- **To do**: Copy every record word for word. The images stay behind.

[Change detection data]
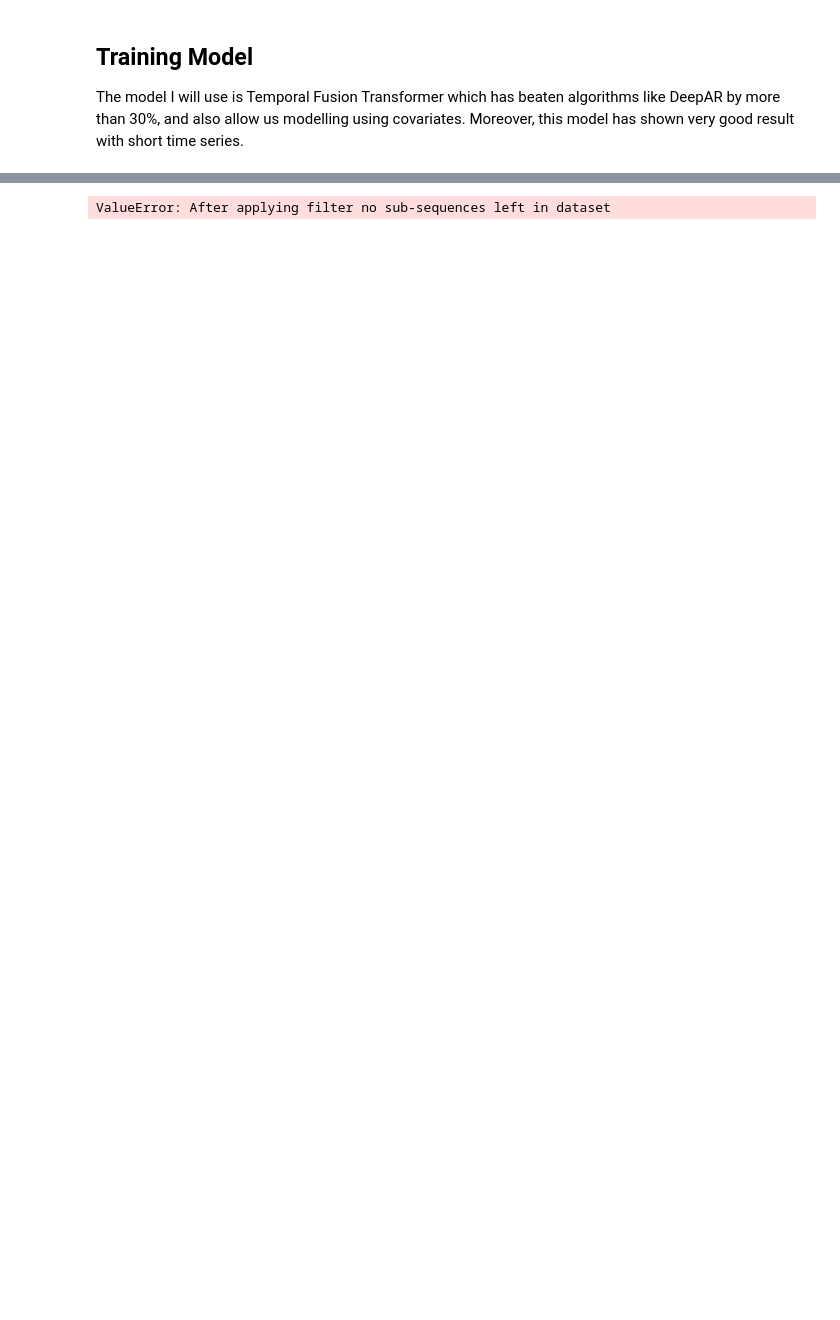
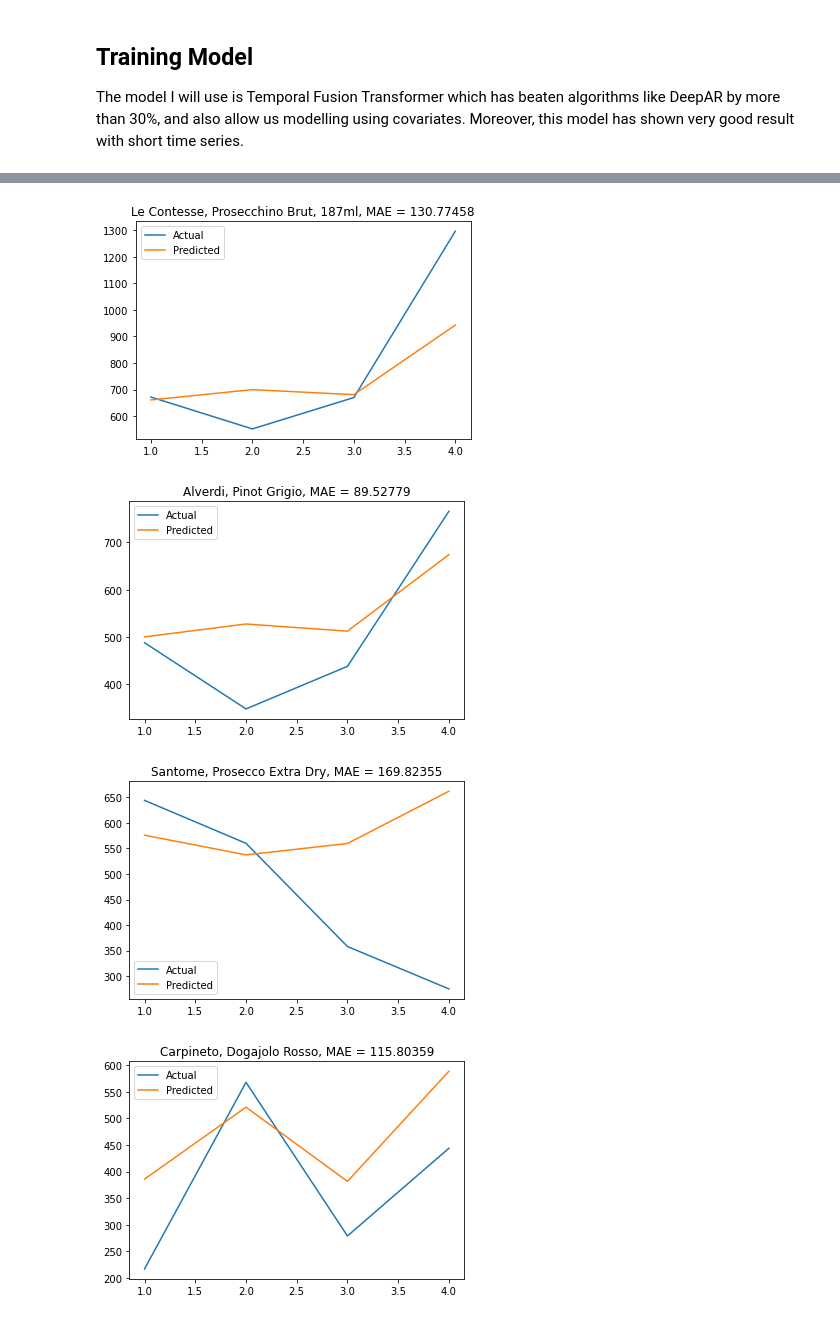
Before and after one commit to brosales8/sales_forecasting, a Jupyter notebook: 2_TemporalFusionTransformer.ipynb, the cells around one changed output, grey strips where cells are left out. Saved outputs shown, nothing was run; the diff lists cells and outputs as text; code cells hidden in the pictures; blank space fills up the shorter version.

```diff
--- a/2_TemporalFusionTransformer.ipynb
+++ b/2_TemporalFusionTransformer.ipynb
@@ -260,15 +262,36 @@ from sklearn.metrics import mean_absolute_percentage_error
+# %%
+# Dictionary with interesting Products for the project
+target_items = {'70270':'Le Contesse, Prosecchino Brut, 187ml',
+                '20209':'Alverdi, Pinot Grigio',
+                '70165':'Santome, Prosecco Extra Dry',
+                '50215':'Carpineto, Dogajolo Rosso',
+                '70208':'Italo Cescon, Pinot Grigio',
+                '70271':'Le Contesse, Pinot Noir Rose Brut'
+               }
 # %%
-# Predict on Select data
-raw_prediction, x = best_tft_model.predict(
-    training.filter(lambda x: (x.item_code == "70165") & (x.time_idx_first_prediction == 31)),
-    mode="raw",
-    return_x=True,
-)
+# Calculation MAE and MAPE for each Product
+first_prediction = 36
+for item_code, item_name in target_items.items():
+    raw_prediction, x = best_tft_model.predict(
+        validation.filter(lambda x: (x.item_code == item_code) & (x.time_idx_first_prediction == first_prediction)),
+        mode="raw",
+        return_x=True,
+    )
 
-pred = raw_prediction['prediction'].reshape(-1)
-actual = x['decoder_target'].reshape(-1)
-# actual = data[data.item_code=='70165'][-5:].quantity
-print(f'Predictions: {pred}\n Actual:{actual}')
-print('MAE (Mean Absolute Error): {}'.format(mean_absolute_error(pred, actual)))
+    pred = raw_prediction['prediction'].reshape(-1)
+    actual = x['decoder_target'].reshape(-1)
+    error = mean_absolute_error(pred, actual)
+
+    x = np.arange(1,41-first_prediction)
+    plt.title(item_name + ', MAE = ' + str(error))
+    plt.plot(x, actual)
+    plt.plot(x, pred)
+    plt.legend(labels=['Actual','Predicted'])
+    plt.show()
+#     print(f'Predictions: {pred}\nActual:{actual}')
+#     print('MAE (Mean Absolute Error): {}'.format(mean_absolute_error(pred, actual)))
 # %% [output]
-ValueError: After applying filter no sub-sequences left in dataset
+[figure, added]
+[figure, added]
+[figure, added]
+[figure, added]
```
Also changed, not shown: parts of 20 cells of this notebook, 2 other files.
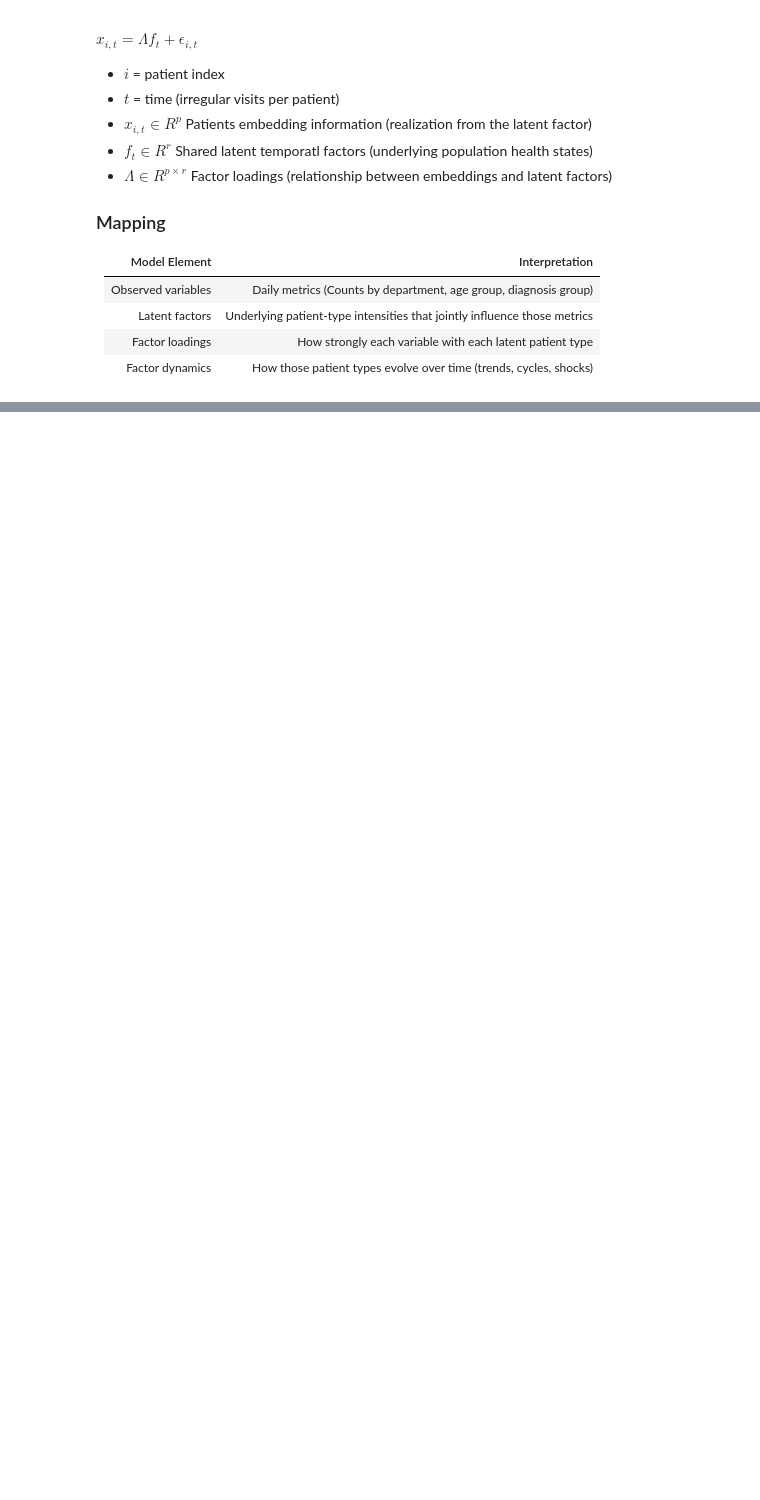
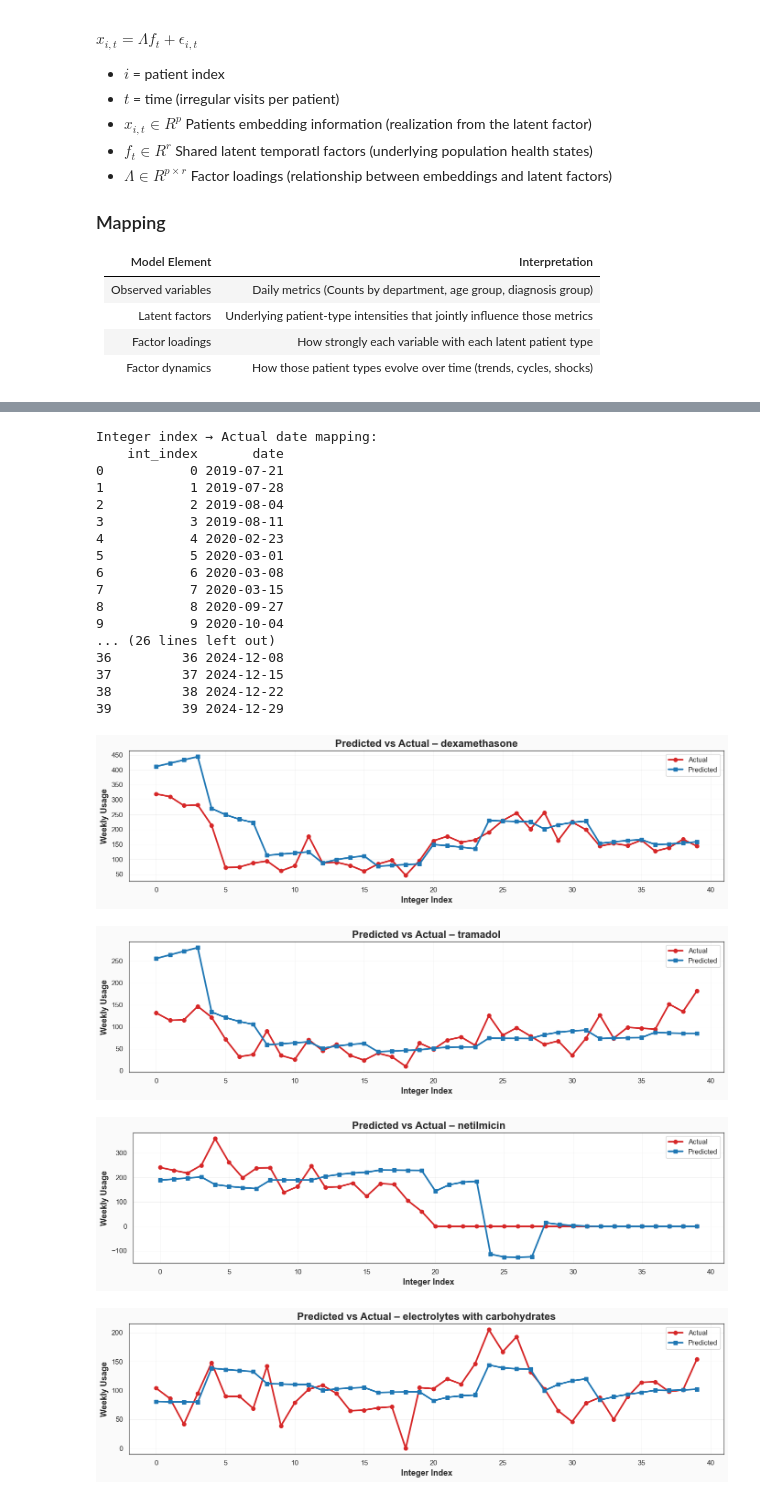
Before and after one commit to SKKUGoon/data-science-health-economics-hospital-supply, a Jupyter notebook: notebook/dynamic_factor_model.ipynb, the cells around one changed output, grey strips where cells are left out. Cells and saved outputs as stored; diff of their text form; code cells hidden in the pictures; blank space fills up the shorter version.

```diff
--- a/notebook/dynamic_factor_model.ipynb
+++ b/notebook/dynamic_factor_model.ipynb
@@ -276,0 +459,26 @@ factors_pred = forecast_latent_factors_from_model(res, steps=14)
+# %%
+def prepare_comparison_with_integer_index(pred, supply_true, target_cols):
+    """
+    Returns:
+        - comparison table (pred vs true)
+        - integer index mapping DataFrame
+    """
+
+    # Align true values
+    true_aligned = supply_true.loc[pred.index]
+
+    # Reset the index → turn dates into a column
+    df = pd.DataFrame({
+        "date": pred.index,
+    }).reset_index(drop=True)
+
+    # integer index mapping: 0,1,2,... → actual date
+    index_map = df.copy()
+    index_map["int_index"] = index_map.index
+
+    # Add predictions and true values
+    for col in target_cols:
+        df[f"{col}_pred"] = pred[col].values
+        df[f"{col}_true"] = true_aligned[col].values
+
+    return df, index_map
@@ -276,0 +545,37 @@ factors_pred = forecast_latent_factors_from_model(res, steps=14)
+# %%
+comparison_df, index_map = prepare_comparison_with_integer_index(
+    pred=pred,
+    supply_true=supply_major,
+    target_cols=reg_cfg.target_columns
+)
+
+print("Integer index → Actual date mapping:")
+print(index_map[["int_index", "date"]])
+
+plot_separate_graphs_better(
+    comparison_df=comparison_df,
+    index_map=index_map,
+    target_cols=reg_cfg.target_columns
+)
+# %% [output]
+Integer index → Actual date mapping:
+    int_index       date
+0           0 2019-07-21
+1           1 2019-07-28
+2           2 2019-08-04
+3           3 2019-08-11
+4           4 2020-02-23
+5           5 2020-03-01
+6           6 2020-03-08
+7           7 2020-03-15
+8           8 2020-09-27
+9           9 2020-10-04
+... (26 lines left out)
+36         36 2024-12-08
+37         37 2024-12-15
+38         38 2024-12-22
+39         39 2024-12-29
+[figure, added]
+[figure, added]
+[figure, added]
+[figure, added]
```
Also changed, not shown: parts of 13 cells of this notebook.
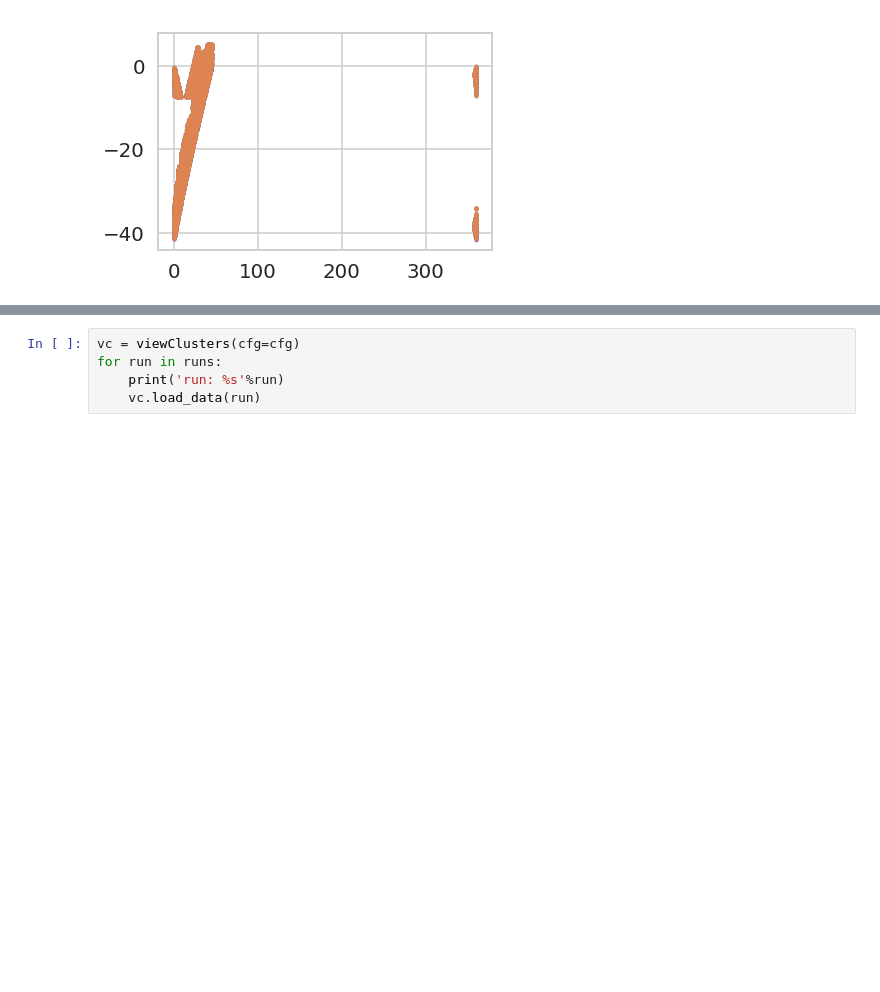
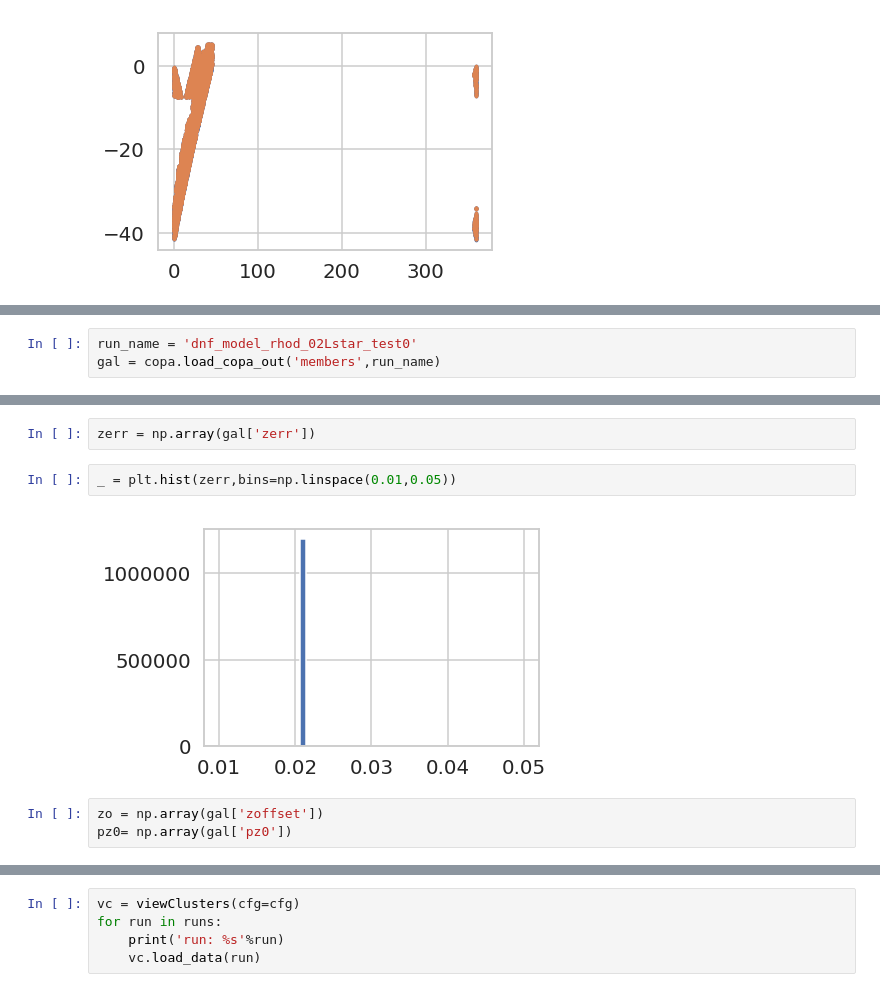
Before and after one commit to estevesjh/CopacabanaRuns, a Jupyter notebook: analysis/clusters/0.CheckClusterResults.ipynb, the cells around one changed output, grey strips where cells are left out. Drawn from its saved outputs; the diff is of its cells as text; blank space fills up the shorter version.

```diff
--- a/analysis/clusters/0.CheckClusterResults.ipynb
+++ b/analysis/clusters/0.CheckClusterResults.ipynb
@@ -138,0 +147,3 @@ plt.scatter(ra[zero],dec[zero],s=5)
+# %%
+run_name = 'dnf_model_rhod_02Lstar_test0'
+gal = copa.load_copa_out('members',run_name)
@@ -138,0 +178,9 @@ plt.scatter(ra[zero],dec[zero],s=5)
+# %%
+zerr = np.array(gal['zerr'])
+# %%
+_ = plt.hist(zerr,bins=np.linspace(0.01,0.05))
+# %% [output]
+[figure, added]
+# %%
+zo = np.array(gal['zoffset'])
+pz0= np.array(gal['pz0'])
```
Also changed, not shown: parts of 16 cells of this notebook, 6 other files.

- **Written response**:
Before and after one commit to brosales8/sales_forecasting, a Jupyter notebook: 2_TemporalFusionTransformer.ipynb, the cells around one changed output, grey strips where cells are left out. Saved outputs shown, nothing was run; the diff lists cells and outputs as text; code cells hidden in the pictures; blank space fills up the shorter version.

```diff
--- a/2_TemporalFusionTransformer.ipynb
+++ b/2_TemporalFusionTransformer.ipynb
@@ -260,15 +262,36 @@ from sklearn.metrics import mean_absolute_percentage_error
+# %%
+# Dictionary with interesting Products for the project
+target_items = {'70270':'Le Contesse, Prosecchino Brut, 187ml',
+                '20209':'Alverdi, Pinot Grigio',
+                '70165':'Santome, Prosecco Extra Dry',
+                '50215':'Carpineto, Dogajolo Rosso',
+                '70208':'Italo Cescon, Pinot Grigio',
+                '70271':'Le Contesse, Pinot Noir Rose Brut'
+               }
 # %%
-# Predict on Select data
-raw_prediction, x = best_tft_model.predict(
-    training.filter(lambda x: (x.item_code == "70165") & (x.time_idx_first_prediction == 31)),
-    mode="raw",
-    return_x=True,
-)
+# Calculation MAE and MAPE for each Product
+first_prediction = 36
+for item_code, item_name in target_items.items():
+    raw_prediction, x = best_tft_model.predict(
+        validation.filter(lambda x: (x.item_code == item_code) & (x.time_idx_first_prediction == first_prediction)),
+        mode="raw",
+        return_x=True,
+    )
 
-pred = raw_prediction['prediction'].reshape(-1)
-actual = x['decoder_target'].reshape(-1)
-# actual = data[data.item_code=='70165'][-5:].quantity
-print(f'Predictions: {pred}\n Actual:{actual}')
-print('MAE (Mean Absolute Error): {}'.format(mean_absolute_error(pred, actual)))
+    pred = raw_prediction['prediction'].reshape(-1)
+    actual = x['decoder_target'].reshape(-1)
+    error = mean_absolute_error(pred, actual)
+
+    x = np.arange(1,41-first_prediction)
+    plt.title(item_name + ', MAE = ' + str(error))
+    plt.plot(x, actual)
+    plt.plot(x, pred)
+    plt.legend(labels=['Actual','Predicted'])
+    plt.show()
+#     print(f'Predictions: {pred}\nActual:{actual}')
+#     print('MAE (Mean Absolute Error): {}'.format(mean_absolute_error(pred, actual)))
 # %% [output]
-ValueError: After applying filter no sub-sequences left in dataset
+[figure, added]
+[figure, added]
+[figure, added]
+[figure, added]
```
Also changed, not shown: parts of 20 cells of this notebook, 2 other files.
Before and after one commit to SKKUGoon/data-science-health-economics-hospital-supply, a Jupyter notebook: notebook/dynamic_factor_model.ipynb, the cells around one changed output, grey strips where cells are left out. Cells and saved outputs as stored; diff of their text form; code cells hidden in the pictures; blank space fills up the shorter version.

```diff
--- a/notebook/dynamic_factor_model.ipynb
+++ b/notebook/dynamic_factor_model.ipynb
@@ -276,0 +459,26 @@ factors_pred = forecast_latent_factors_from_model(res, steps=14)
+# %%
+def prepare_comparison_with_integer_index(pred, supply_true, target_cols):
+    """
+    Returns:
+        - comparison table (pred vs true)
+        - integer index mapping DataFrame
+    """
+
+    # Align true values
+    true_aligned = supply_true.loc[pred.index]
+
+    # Reset the index → turn dates into a column
+    df = pd.DataFrame({
+        "date": pred.index,
+    }).reset_index(drop=True)
+
+    # integer index mapping: 0,1,2,... → actual date
+    index_map = df.copy()
+    index_map["int_index"] = index_map.index
+
+    # Add predictions and true values
+    for col in target_cols:
+        df[f"{col}_pred"] = pred[col].values
+        df[f"{col}_true"] = true_aligned[col].values
+
+    return df, index_map
@@ -276,0 +545,37 @@ factors_pred = forecast_latent_factors_from_model(res, steps=14)
+# %%
+comparison_df, index_map = prepare_comparison_with_integer_index(
+    pred=pred,
+    supply_true=supply_major,
+    target_cols=reg_cfg.target_columns
+)
+
+print("Integer index → Actual date mapping:")
+print(index_map[["int_index", "date"]])
+
+plot_separate_graphs_better(
+    comparison_df=comparison_df,
+    index_map=index_map,
+    target_cols=reg_cfg.target_columns
+)
+# %% [output]
+Integer index → Actual date mapping:
+    int_index       date
+0           0 2019-07-21
+1           1 2019-07-28
+2           2 2019-08-04
+3           3 2019-08-11
+4           4 2020-02-23
+5           5 2020-03-01
+6           6 2020-03-08
+7           7 2020-03-15
+8           8 2020-09-27
+9           9 2020-10-04
+... (26 lines left out)
+36         36 2024-12-08
+37         37 2024-12-15
+38         38 2024-12-22
+39         39 2024-12-29
+[figure, added]
+[figure, added]
+[figure, added]
+[figure, added]
```
Also changed, not shown: parts of 13 cells of this notebook.
Before and after one commit to estevesjh/CopacabanaRuns, a Jupyter notebook: analysis/clusters/0.CheckClusterResults.ipynb, the cells around one changed output, grey strips where cells are left out. Drawn from its saved outputs; the diff is of its cells as text; blank space fills up the shorter version.

```diff
--- a/analysis/clusters/0.CheckClusterResults.ipynb
+++ b/analysis/clusters/0.CheckClusterResults.ipynb
@@ -138,0 +147,3 @@ plt.scatter(ra[zero],dec[zero],s=5)
+# %%
+run_name = 'dnf_model_rhod_02Lstar_test0'
+gal = copa.load_copa_out('members',run_name)
@@ -138,0 +178,9 @@ plt.scatter(ra[zero],dec[zero],s=5)
+# %%
+zerr = np.array(gal['zerr'])
+# %%
+_ = plt.hist(zerr,bins=np.linspace(0.01,0.05))
+# %% [output]
+[figure, added]
+# %%
+zo = np.array(gal['zoffset'])
+pz0= np.array(gal['pz0'])
```
Also changed, not shown: parts of 16 cells of this notebook, 6 other files.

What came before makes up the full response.